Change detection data
-=-=-
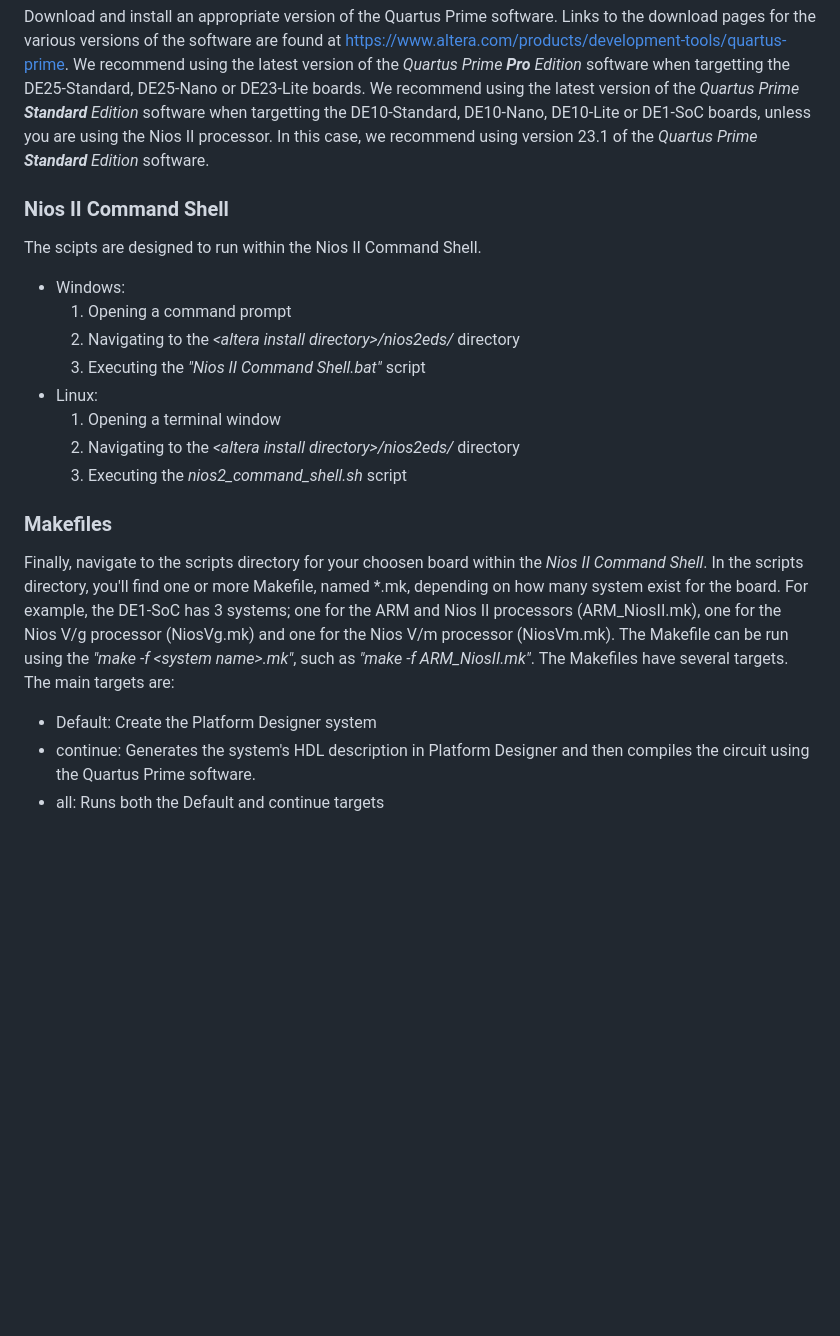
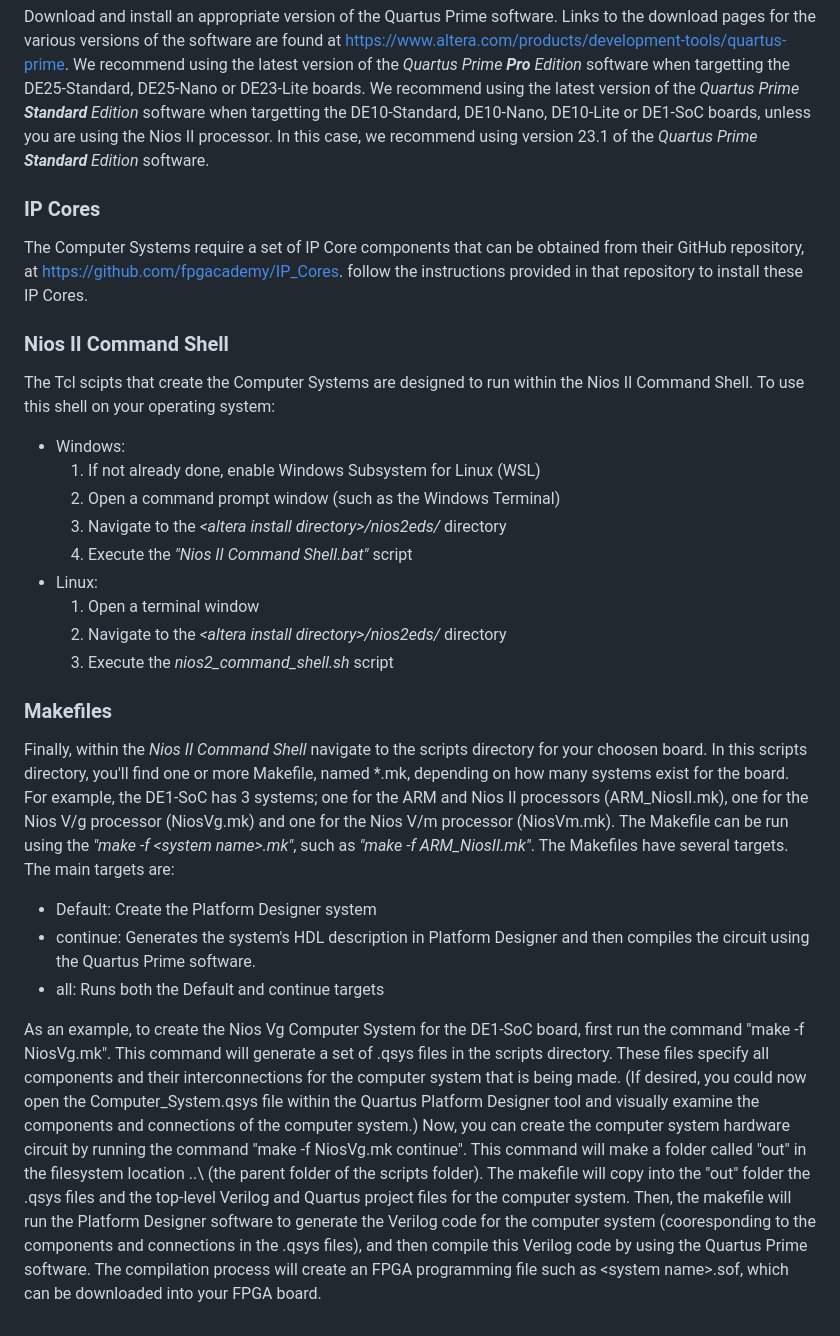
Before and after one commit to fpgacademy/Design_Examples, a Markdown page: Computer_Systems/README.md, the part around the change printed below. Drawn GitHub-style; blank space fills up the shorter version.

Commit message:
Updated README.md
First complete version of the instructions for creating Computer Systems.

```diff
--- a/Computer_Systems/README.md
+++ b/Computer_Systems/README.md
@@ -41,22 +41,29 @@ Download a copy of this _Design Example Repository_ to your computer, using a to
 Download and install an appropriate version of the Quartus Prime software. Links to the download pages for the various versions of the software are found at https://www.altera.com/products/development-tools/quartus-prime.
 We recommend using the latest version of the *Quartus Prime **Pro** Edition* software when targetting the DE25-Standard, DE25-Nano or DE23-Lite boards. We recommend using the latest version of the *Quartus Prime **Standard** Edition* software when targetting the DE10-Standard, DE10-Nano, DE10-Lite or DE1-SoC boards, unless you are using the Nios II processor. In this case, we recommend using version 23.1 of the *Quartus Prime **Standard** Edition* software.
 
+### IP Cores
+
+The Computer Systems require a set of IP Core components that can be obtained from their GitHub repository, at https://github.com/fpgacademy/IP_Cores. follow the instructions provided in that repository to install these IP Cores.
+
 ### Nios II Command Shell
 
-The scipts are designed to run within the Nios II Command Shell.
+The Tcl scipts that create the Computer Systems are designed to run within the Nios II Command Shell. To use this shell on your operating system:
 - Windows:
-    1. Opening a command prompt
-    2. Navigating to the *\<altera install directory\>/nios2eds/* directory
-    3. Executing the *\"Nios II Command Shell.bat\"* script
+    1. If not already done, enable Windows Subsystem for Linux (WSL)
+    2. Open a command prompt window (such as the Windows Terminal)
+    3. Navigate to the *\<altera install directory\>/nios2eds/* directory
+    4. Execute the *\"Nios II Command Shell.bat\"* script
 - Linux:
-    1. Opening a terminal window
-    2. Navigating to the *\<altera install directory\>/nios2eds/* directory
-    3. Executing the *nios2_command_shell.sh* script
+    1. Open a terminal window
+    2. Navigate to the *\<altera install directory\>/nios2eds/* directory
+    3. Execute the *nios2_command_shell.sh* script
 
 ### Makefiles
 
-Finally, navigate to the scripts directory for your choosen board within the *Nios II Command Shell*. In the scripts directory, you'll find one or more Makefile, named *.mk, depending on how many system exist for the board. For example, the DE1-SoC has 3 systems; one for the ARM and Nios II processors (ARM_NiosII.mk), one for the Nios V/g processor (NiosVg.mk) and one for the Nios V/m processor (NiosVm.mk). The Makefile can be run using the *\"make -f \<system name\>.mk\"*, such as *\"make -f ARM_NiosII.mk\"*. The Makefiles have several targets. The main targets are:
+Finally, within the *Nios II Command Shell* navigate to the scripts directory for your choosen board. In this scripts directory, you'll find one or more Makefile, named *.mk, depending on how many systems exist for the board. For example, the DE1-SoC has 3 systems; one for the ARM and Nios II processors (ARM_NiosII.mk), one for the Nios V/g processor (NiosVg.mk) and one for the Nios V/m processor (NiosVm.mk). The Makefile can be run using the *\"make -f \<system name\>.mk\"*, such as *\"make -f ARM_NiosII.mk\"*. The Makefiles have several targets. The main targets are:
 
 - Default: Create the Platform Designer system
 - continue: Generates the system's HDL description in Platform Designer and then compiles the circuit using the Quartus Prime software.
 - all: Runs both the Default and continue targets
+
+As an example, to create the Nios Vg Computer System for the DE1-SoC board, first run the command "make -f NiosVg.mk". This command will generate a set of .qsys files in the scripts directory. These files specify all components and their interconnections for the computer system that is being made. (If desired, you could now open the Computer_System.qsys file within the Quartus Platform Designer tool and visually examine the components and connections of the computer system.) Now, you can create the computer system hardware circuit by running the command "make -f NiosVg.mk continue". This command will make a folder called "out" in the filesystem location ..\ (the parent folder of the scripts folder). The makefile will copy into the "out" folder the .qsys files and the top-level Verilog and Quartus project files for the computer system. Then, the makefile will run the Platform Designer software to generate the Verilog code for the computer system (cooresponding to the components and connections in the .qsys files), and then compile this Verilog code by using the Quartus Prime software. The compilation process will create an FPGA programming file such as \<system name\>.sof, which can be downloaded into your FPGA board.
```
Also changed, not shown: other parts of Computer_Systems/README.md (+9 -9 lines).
-=-=-
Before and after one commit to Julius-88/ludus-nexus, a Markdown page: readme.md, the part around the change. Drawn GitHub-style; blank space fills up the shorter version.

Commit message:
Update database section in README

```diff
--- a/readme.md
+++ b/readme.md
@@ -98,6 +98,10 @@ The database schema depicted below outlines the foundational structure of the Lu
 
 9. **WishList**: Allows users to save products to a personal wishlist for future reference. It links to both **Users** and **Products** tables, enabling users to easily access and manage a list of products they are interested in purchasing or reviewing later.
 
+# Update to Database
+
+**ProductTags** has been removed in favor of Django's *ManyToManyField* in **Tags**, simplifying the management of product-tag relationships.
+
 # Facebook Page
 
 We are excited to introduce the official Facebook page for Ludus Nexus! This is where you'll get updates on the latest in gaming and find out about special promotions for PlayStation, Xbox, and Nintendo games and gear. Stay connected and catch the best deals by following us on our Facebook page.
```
-=-=-
GOAL OF THE EXERCISE:
In the records above, find the lines containing "Opening" and copy them.

ANSWER BELOW:
-    1. Opening a command prompt
-    1. Opening a terminal window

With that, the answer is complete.